Web document revisions
* * * * * * *

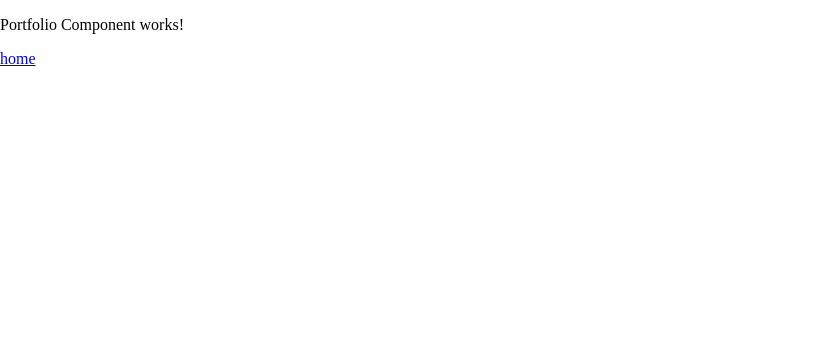
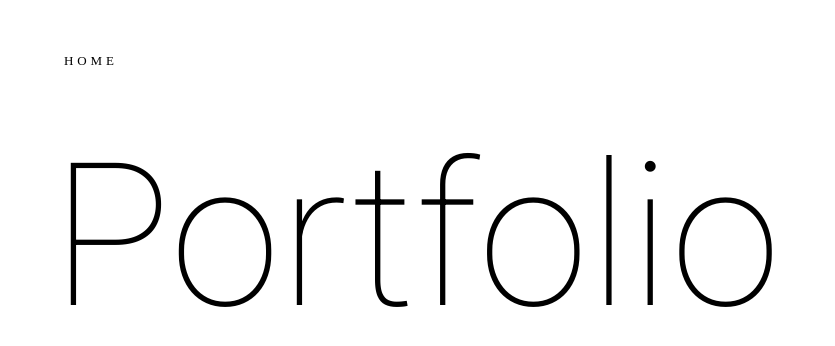
Before and after one commit to SarahMAmann/old-portfolio, an Angular app: page /work in a window 1280 px wide. Shown: the top 346 px of the page, without its empty margins (0-835 px from the left). Built offline with nearby package versions, Linux system fonts and the light colour scheme.

Commit message:
portfolio-heading

```diff
--- a/src/app/modules/portfolio/views/portfolio-component/portfolio.component.html
+++ b/src/app/modules/portfolio/views/portfolio-component/portfolio.component.html
@@ -1,4 +1,10 @@
+<body class="portfolio-body">
 <div @fade>
-<p>Portfolio Component works!</p>
-<a routerLink="/">home</a>
+<div class="nav-section">
+<a class="home-link" routerLink="/">HOME</a>
 </div>
+<div class="portfolio-heading">
+<p class="portfolio-title">Portfolio</p>
+</div>
+</div>
+</body>
--- a/src/app/modules/portfolio/views/portfolio-component/portfolio.component.scss
+++ b/src/app/modules/portfolio/views/portfolio-component/portfolio.component.scss
@@ -0,0 +1,41 @@
+// @import url('https://fonts.googleapis.com/css2?family=Open+Sans:wght@300&display=swap');
+@import url('https://fonts.googleapis.com/css2?family=Roboto:wght@100&display=swap');
+
+.portfolio-body {
+// background-image: linear-gradient(-45deg, #000000,  rgb(25, 29, 32), #32323e);
+}
+
+.nav-section {
+  margin-top: 4%;
+  padding-left: 5%;
+  @media screen and (max-width: 800px) {
+    padding-left: 8%;
+    padding-top: 5%;
+  }
+}
+
+.home-link {
+  color: black;
+  text-decoration: none;
+  letter-spacing: 0.3em;
+  font-size: 13px;
+}
+
+.portfolio-heading {
+  margin-top: -150px;
+  @media screen and (max-width: 800px) {
+    margin-top: -50px;
+  }
+}
+
+.portfolio-title {
+  padding-left: 4%;
+  // font-family: 'Open Sans', sans-serif;
+  font-family: 'Roboto', sans-serif;
+  font-size: 200px;
+  font-weight: 10;
+  @media screen and (max-width: 800px) {
+    font-size: 80px;
+    padding-left: 6%;
+  }
+}
```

* * * * * * *

▶ [Your task]:
Output the records exactly as they appear, skipping any pictures.

▶ [Answer for the task]:
Before and after one commit to SarahMAmann/old-portfolio, an Angular app: page /work in a window 1280 px wide. Shown: the top 346 px of the page, without its empty margins (0-835 px from the left). Built offline with nearby package versions, Linux system fonts and the light colour scheme.

Commit message:
portfolio-heading

```diff
--- a/src/app/modules/portfolio/views/portfolio-component/portfolio.component.html
+++ b/src/app/modules/portfolio/views/portfolio-component/portfolio.component.html
@@ -1,4 +1,10 @@
+<body class="portfolio-body">
 <div @fade>
-<p>Portfolio Component works!</p>
-<a routerLink="/">home</a>
+<div class="nav-section">
+<a class="home-link" routerLink="/">HOME</a>
 </div>
+<div class="portfolio-heading">
+<p class="portfolio-title">Portfolio</p>
+</div>
+</div>
+</body>
--- a/src/app/modules/portfolio/views/portfolio-component/portfolio.component.scss
+++ b/src/app/modules/portfolio/views/portfolio-component/portfolio.component.scss
@@ -0,0 +1,41 @@
+// @import url('https://fonts.googleapis.com/css2?family=Open+Sans:wght@300&display=swap');
+@import url('https://fonts.googleapis.com/css2?family=Roboto:wght@100&display=swap');
+
+.portfolio-body {
+// background-image: linear-gradient(-45deg, #000000,  rgb(25, 29, 32), #32323e);
+}
+
+.nav-section {
+  margin-top: 4%;
+  padding-left: 5%;
+  @media screen and (max-width: 800px) {
+    padding-left: 8%;
+    padding-top: 5%;
+  }
+}
+
+.home-link {
+  color: black;
+  text-decoration: none;
+  letter-spacing: 0.3em;
+  font-size: 13px;
+}
+
+.portfolio-heading {
+  margin-top: -150px;
+  @media screen and (max-width: 800px) {
+    margin-top: -50px;
+  }
+}
+
+.portfolio-title {
+  padding-left: 4%;
+  // font-family: 'Open Sans', sans-serif;
+  font-family: 'Roboto', sans-serif;
+  font-size: 200px;
+  font-weight: 10;
+  @media screen and (max-width: 800px) {
+    font-size: 80px;
+    padding-left: 6%;
+  }
+}
```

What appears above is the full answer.